SC says illness must be tied to work to justify payment
THE Supreme Court (SC) has upheld an appeals court decision that rejecting a seafarer’s claim for permanent disability benefits after he was diagnosed with sleep apnea, hypertension, diabetes and tonsilitis.
In a 28-page decision released Jan. 27, the tribunal said Raegar B. Ledesma failed to prove that his medical conditions were caused by work.
“It is not sufficient for seafarers to merely allege that their illness is listed as an occupational disease under Section 32-A of the Philippine Overseas Employment Administration-Standard Employment Contract (POEA-SEC),” Chief Justice Alexander G. Gesmundo said in the ruling.
The chief justice said an employee must provide substantial evidence that their illness or injury is directly connected to their work to claim entitlement for compensation.

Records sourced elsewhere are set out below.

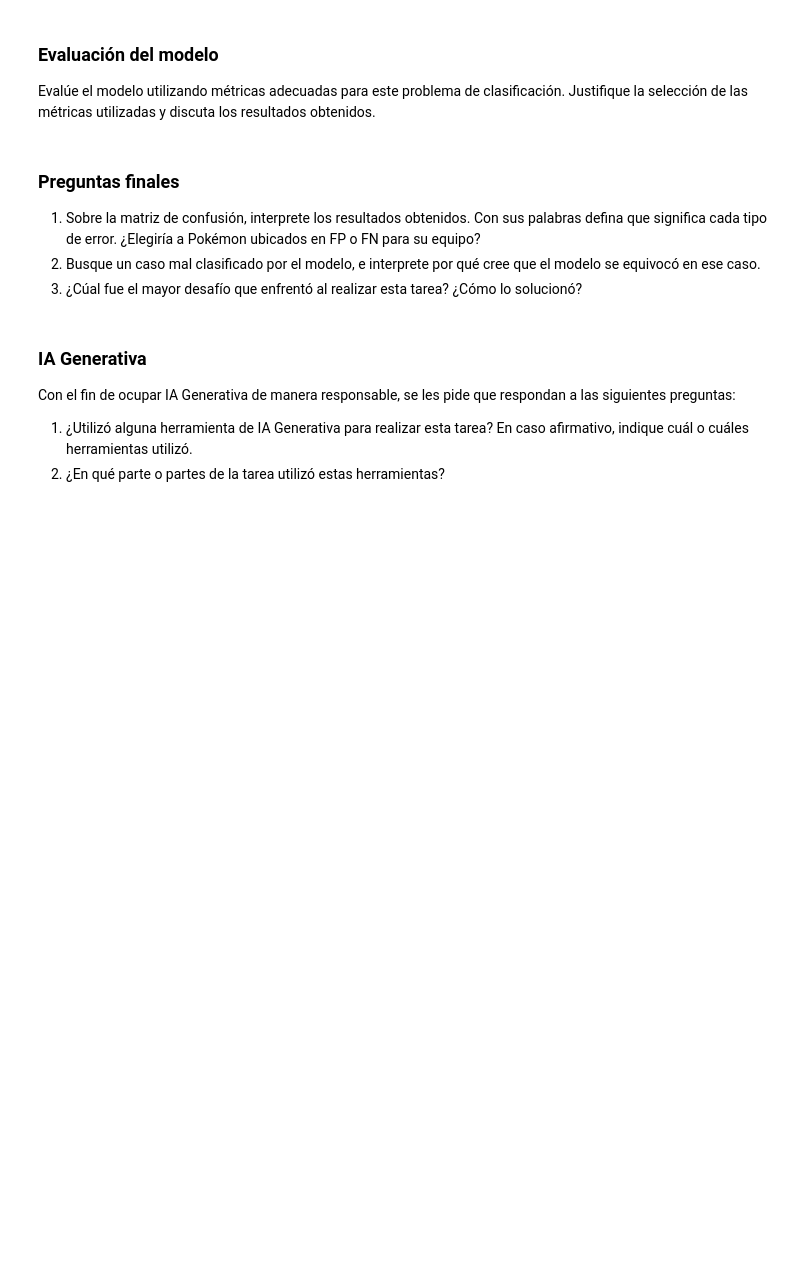
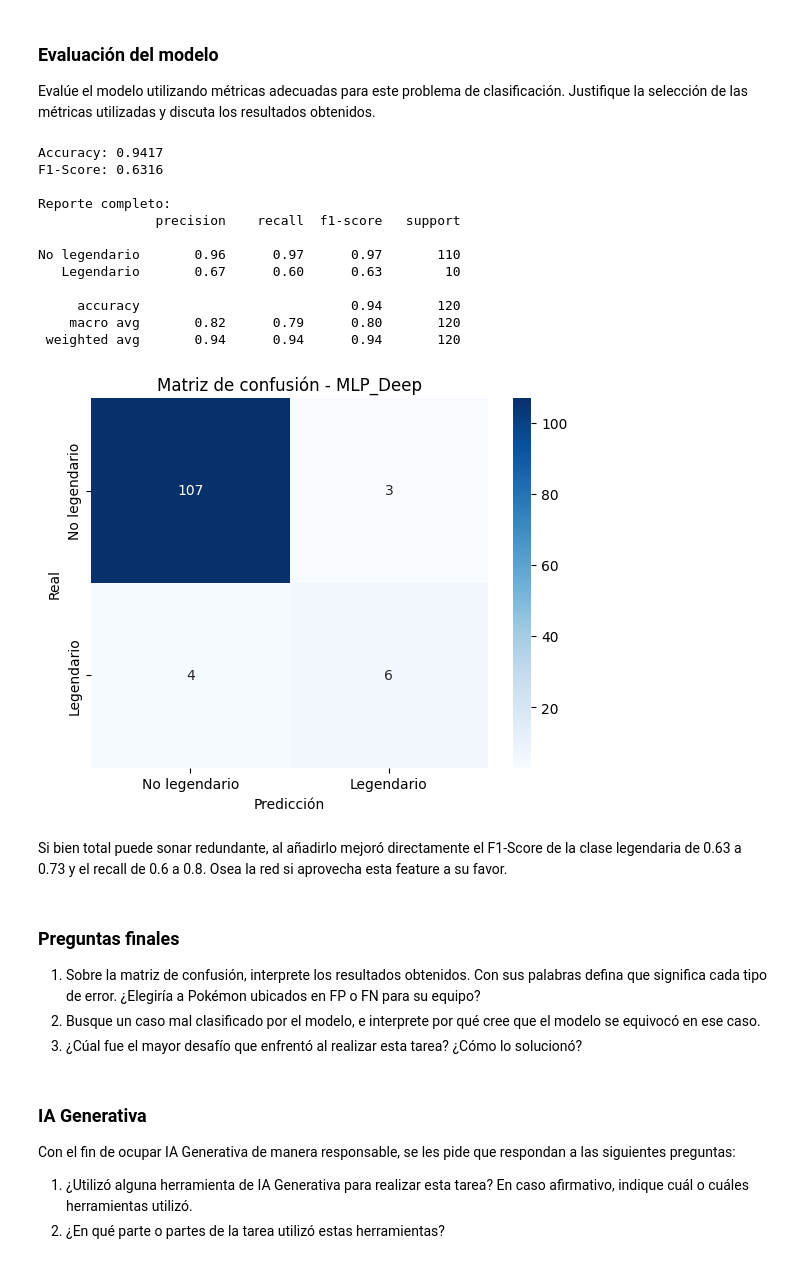
Before and after one commit to shyupss/tareann-2026, a Jupyter notebook: tarea1.ipynb, the cells around one changed output. Drawn from its saved outputs; the diff is of its cells as text; code cells hidden in the pictures; blank space fills up the shorter version.

```diff
--- a/tarea1.ipynb
+++ b/tarea1.ipynb
@@ -162,6 +252,54 @@ Entrene el modelo seleccionado utilizando el dataset preparado. Justifique las d
 # %% [markdown]
 ### Evaluación del modelo
 Evalúe el modelo utilizando métricas adecuadas para este problema de clasificación. Justifique la selección de las métricas utilizadas y discuta los resultados obtenidos.
+# %%
+from sklearn.metrics import accuracy_score, f1_score, confusion_matrix, classification_report
+import seaborn as sns
+
+# Obtenemos predicciones del modelo ganador (MLP_Deep) sobre el test-set
+model3.eval()
+y_real, y_pred = [], []
+
+with torch.no_grad():
+    for X_batch, y_batch in test_loader:
+        preds = model3(X_batch)
+        preds = (preds >= 0.5).float()
+        y_real.extend(y_batch.numpy())
+        y_pred.extend(preds.numpy())
+
+# Métricas
+acc  = accuracy_score(y_real, y_pred)
+f1   = f1_score(y_real, y_pred)
+print(f"Accuracy: {acc:.4f}")
+print(f"F1-Score: {f1:.4f}")
+print("\nReporte completo:")
+print(classification_report(y_real, y_pred, target_names=['No legendario', 'Legendario']))
+
+# Matriz de confusión
+cm = confusion_matrix(y_real, y_pred)
+sns.heatmap(cm, annot=True, fmt='d', cmap='Blues',
+            xticklabels=['No legendario', 'Legendario'],
+            yticklabels=['No legendario', 'Legendario'])
+plt.xlabel('Predicción')
+plt.ylabel('Real')
+plt.title('Matriz de confusión - MLP_Deep')
+plt.show()
+# %% [output]
+Accuracy: 0.9417
+F1-Score: 0.6316
+
+Reporte completo:
+               precision    recall  f1-score   support
+
+No legendario       0.96      0.97      0.97       110
+   Legendario       0.67      0.60      0.63        10
+
+     accuracy                           0.94       120
+    macro avg       0.82      0.79      0.80       120
+ weighted avg       0.94      0.94      0.94       120
+[figure, added]
+# %% [markdown]
+Si bien total puede sonar redundante, al añadirlo mejoró directamente el F1-Score de la clase legendaria de 0.63 a 0.73 y el recall de 0.6 a 0.8. Osea la red si aprovecha esta feature a su favor.
 # %% [markdown]
 ### Preguntas finales
 1. Sobre la matriz de confusión, interprete los resultados obtenidos. Con sus palabras defina que significa cada tipo de error. ¿Elegiría a Pokémon ubicados en FP o FN para su equipo?
```
Also changed, not shown: parts of 9 cells of this notebook, 4 other files.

Mr. Ledesma cited the findings of a company-approved physician that found that his poor lifestyle and high-salt diet contributed to his illnesses.

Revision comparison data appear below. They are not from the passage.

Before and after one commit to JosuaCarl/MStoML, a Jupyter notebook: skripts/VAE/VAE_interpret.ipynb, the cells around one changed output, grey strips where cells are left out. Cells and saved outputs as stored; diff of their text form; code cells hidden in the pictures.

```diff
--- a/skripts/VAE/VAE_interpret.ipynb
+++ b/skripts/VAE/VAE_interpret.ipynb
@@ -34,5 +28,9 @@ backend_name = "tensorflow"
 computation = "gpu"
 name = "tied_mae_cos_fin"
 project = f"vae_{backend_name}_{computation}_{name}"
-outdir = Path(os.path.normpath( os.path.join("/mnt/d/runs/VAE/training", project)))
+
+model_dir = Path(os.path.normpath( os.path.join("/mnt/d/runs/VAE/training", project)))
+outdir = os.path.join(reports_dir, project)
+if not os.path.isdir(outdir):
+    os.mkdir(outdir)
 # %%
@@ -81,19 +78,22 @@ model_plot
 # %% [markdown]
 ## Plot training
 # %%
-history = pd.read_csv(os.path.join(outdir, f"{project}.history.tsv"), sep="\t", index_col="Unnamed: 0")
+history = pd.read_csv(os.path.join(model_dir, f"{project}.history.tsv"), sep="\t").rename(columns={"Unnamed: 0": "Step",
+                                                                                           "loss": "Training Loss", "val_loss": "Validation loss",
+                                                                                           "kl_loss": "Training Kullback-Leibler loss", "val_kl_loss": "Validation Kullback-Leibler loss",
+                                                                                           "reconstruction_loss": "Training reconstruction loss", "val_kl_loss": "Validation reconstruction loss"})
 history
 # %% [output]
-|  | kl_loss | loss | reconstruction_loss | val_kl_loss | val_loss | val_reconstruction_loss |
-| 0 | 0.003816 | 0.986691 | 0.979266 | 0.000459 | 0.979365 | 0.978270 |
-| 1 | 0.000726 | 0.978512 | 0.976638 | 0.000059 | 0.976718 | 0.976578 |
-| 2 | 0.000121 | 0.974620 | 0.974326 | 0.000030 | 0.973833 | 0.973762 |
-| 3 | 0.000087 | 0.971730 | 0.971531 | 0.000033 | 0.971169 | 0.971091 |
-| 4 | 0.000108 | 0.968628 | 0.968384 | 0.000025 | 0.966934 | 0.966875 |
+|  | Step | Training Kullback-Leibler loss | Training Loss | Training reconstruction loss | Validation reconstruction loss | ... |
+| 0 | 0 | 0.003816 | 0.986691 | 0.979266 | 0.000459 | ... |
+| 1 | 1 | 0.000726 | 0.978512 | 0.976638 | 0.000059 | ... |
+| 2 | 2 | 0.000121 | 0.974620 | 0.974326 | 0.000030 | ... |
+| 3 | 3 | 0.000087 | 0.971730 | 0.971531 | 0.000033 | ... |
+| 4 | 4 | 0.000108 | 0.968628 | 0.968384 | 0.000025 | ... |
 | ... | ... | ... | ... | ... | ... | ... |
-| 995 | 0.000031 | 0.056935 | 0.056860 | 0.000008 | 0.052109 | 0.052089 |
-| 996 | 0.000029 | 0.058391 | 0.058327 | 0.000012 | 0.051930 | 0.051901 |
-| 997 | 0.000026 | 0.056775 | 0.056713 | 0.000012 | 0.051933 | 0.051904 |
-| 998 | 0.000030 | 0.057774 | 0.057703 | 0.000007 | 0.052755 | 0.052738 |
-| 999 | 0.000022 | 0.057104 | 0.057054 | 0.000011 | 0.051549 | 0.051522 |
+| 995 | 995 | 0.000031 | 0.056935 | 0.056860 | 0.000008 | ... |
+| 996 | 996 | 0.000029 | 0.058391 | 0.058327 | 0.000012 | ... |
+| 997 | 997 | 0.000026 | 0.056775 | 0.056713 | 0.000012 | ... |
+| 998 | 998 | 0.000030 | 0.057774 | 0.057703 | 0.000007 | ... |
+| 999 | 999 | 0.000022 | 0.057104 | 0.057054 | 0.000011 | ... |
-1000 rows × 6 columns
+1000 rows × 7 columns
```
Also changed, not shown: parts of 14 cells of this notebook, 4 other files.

In September 2014, he signed a seven-month employment contract with C.F. Sharp Crew Management, Inc. to work as the chief fireman on the M/V Regatta.
A few months into his deployment, a ship doctor diagnosed Mr. Ledesma with sleep apnea, hypertension and congestive heart failure after he reported drowsiness, lightheadedness and shortness of breath while on duty.
Upon arriving back in the Philippines on April 13, 2015, a company-approved physician concluded that his illnesses were not work-related or work-aggravated.
Mr. Ledesma then went to see a private cardiologist who deemed him unfit to perform his job as fireman and a seafarer due to his erratic blood pressure and constant drowsiness.
He filed a complaint against his employer for permanent disability benefits before a panel of voluntary arbitrators, which ruled in favor of the seafarer and ordered his employer to pay him $60,000.
The panel said Mr. Ledesma’s illnesses were specifically listed in the POEA-SEC’s list of occupational diseases.
The Court of Appeals overturned the decision since none of the medical reports showed that the illnesses were work-related.
It added that Mr. Ledesma should have consulted a third doctor after the physicians arrived at conflicting conclusions.
Under the POEA’s rules, the company-designated physician has the authority to determine if a worker sustained a permanent disability during employment.
Seafarers may consult with their own physician for a second opinion, and a third in case of conflicting assessments between the two doctors.
“The entitlement of overseas seafarers to disability benefits is a matter governed, not only by medical findings but also by law and contract,” the tribunal said citing the Court of Appeals’ decision.
“In sum, for the failure of the petitioner to prove by substantial evidence that his illnesses were work-related or work-aggravated, his complaint for permanent total disability benefits should be dismissed,” the court ruled. — John Victor D. Ordoñez